● **Content revision data**:
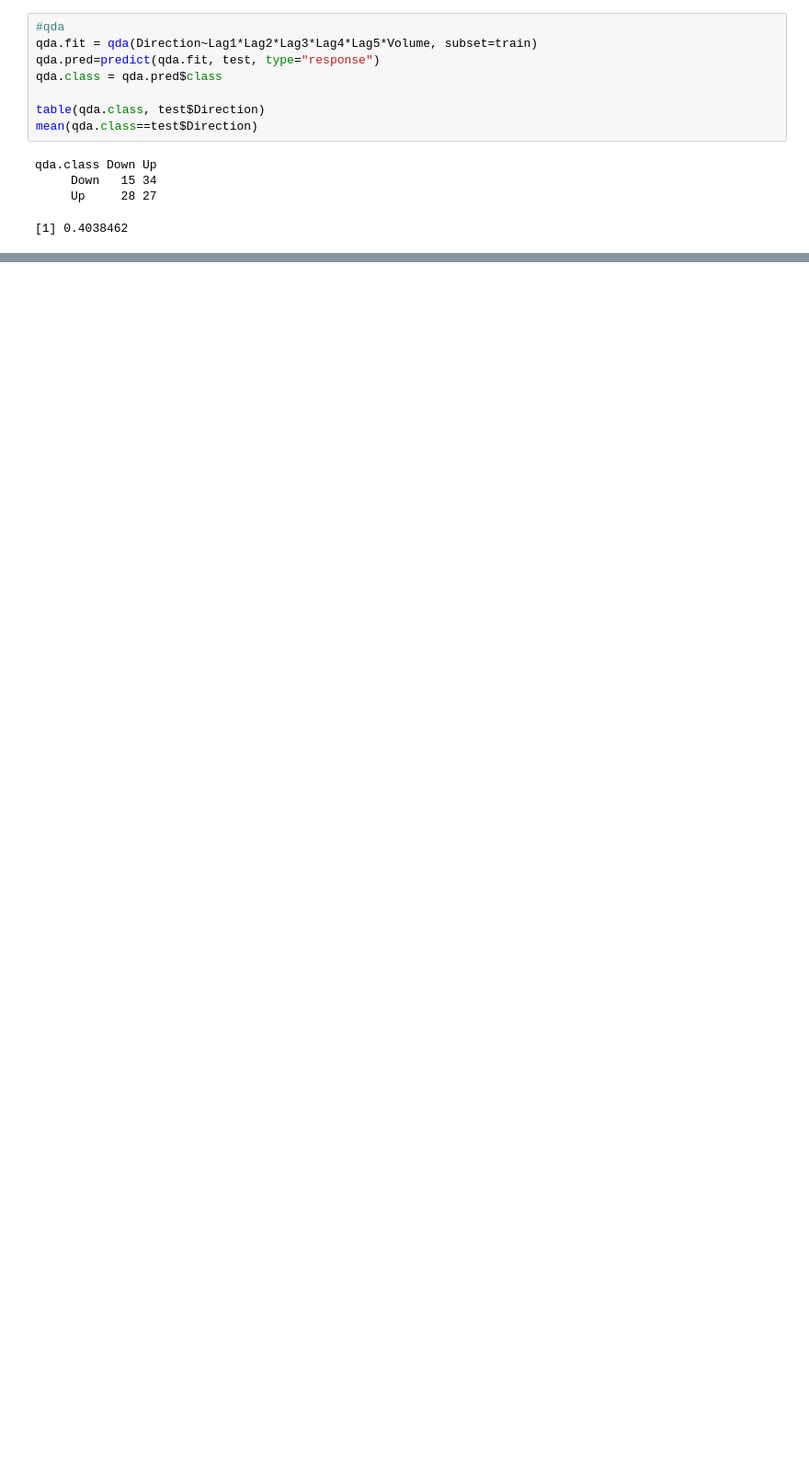
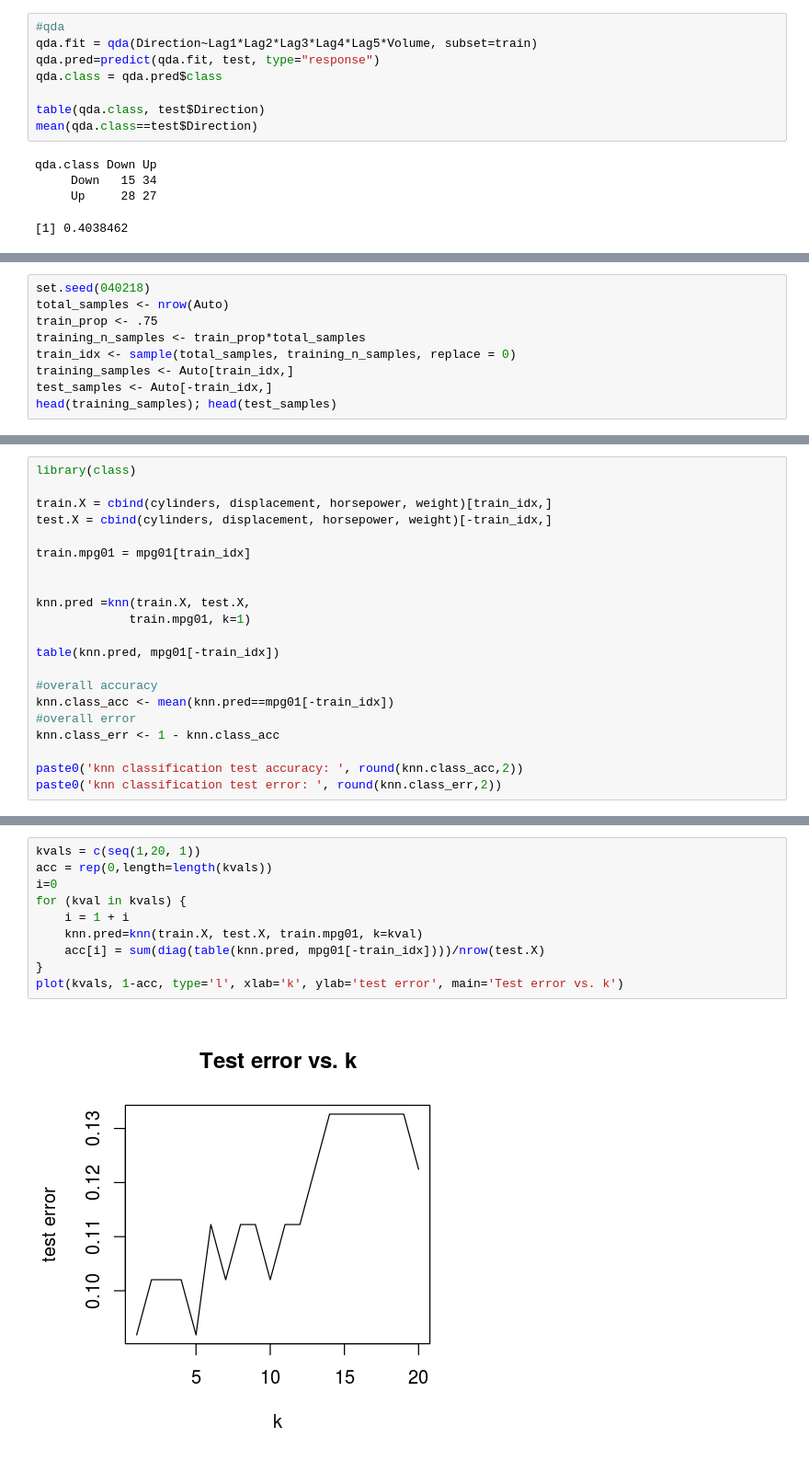
Before and after one commit to kalexandriabond/bond_DSPN_S18, a Jupyter notebook: BOND_Homework5.ipynb, the cells around one changed output, grey strips where cells are left out. Shown at 92% size. Drawn from its saved outputs; the diff is of its cells as text; blank space fills up the shorter version.

```diff
--- a/BOND_Homework5.ipynb
+++ b/BOND_Homework5.ipynb
@@ -479,0 +498,9 @@ ERROR: Error in predict.lm(object, newdata, se.fit, scale = 1, type = ifelse(typ
+# %%
+set.seed(040218)
+total_samples <- nrow(Auto)
+train_prop <- .75
+training_n_samples <- train_prop*total_samples
+train_idx <- sample(total_samples, training_n_samples, replace = 0)
+training_samples <- Auto[train_idx,]
+test_samples <- Auto[-train_idx,]
+head(training_samples); head(test_samples)
@@ -479,0 +595,21 @@ ERROR: Error in predict.lm(object, newdata, se.fit, scale = 1, type = ifelse(typ
+# %%
+library(class)
+
+train.X = cbind(cylinders, displacement, horsepower, weight)[train_idx,]
+test.X = cbind(cylinders, displacement, horsepower, weight)[-train_idx,]
+
+train.mpg01 = mpg01[train_idx]
+
+
+knn.pred =knn(train.X, test.X,
+             train.mpg01, k=1)
+
+table(knn.pred, mpg01[-train_idx])
+
+#overall accuracy
+knn.class_acc <- mean(knn.pred==mpg01[-train_idx])
+#overall error
+knn.class_err <- 1 - knn.class_acc
+
+paste0('knn classification test accuracy: ', round(knn.class_acc,2))
+paste0('knn classification test error: ', round(knn.class_err,2))
@@ -479,0 +622,12 @@ ERROR: Error in predict.lm(object, newdata, se.fit, scale = 1, type = ifelse(typ
+# %%
+kvals = c(seq(1,20, 1))
+acc = rep(0,length=length(kvals))
+i=0
+for (kval in kvals) {
+    i = 1 + i
+    knn.pred=knn(train.X, test.X, train.mpg01, k=kval)
+    acc[i] = sum(diag(table(knn.pred, mpg01[-train_idx])))/nrow(test.X)
+}
+plot(kvals, 1-acc, type='l', xlab='k', ylab='test error', main='Test error vs. k')
+# %% [output]
+[figure, added]
```
Also changed, not shown: parts of 51 cells of this notebook.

● **Aim of the task**:
Without copying any picture, write out the entries exactly.

● **Problem solution**:
Before and after one commit to kalexandriabond/bond_DSPN_S18, a Jupyter notebook: BOND_Homework5.ipynb, the cells around one changed output, grey strips where cells are left out. Shown at 92% size. Drawn from its saved outputs; the diff is of its cells as text; blank space fills up the shorter version.

```diff
--- a/BOND_Homework5.ipynb
+++ b/BOND_Homework5.ipynb
@@ -479,0 +498,9 @@ ERROR: Error in predict.lm(object, newdata, se.fit, scale = 1, type = ifelse(typ
+# %%
+set.seed(040218)
+total_samples <- nrow(Auto)
+train_prop <- .75
+training_n_samples <- train_prop*total_samples
+train_idx <- sample(total_samples, training_n_samples, replace = 0)
+training_samples <- Auto[train_idx,]
+test_samples <- Auto[-train_idx,]
+head(training_samples); head(test_samples)
@@ -479,0 +595,21 @@ ERROR: Error in predict.lm(object, newdata, se.fit, scale = 1, type = ifelse(typ
+# %%
+library(class)
+
+train.X = cbind(cylinders, displacement, horsepower, weight)[train_idx,]
+test.X = cbind(cylinders, displacement, horsepower, weight)[-train_idx,]
+
+train.mpg01 = mpg01[train_idx]
+
+
+knn.pred =knn(train.X, test.X,
+             train.mpg01, k=1)
+
+table(knn.pred, mpg01[-train_idx])
+
+#overall accuracy
+knn.class_acc <- mean(knn.pred==mpg01[-train_idx])
+#overall error
+knn.class_err <- 1 - knn.class_acc
+
+paste0('knn classification test accuracy: ', round(knn.class_acc,2))
+paste0('knn classification test error: ', round(knn.class_err,2))
@@ -479,0 +622,12 @@ ERROR: Error in predict.lm(object, newdata, se.fit, scale = 1, type = ifelse(typ
+# %%
+kvals = c(seq(1,20, 1))
+acc = rep(0,length=length(kvals))
+i=0
+for (kval in kvals) {
+    i = 1 + i
+    knn.pred=knn(train.X, test.X, train.mpg01, k=kval)
+    acc[i] = sum(diag(table(knn.pred, mpg01[-train_idx])))/nrow(test.X)
+}
+plot(kvals, 1-acc, type='l', xlab='k', ylab='test error', main='Test error vs. k')
+# %% [output]
+[figure, added]
```
Also changed, not shown: parts of 51 cells of this notebook.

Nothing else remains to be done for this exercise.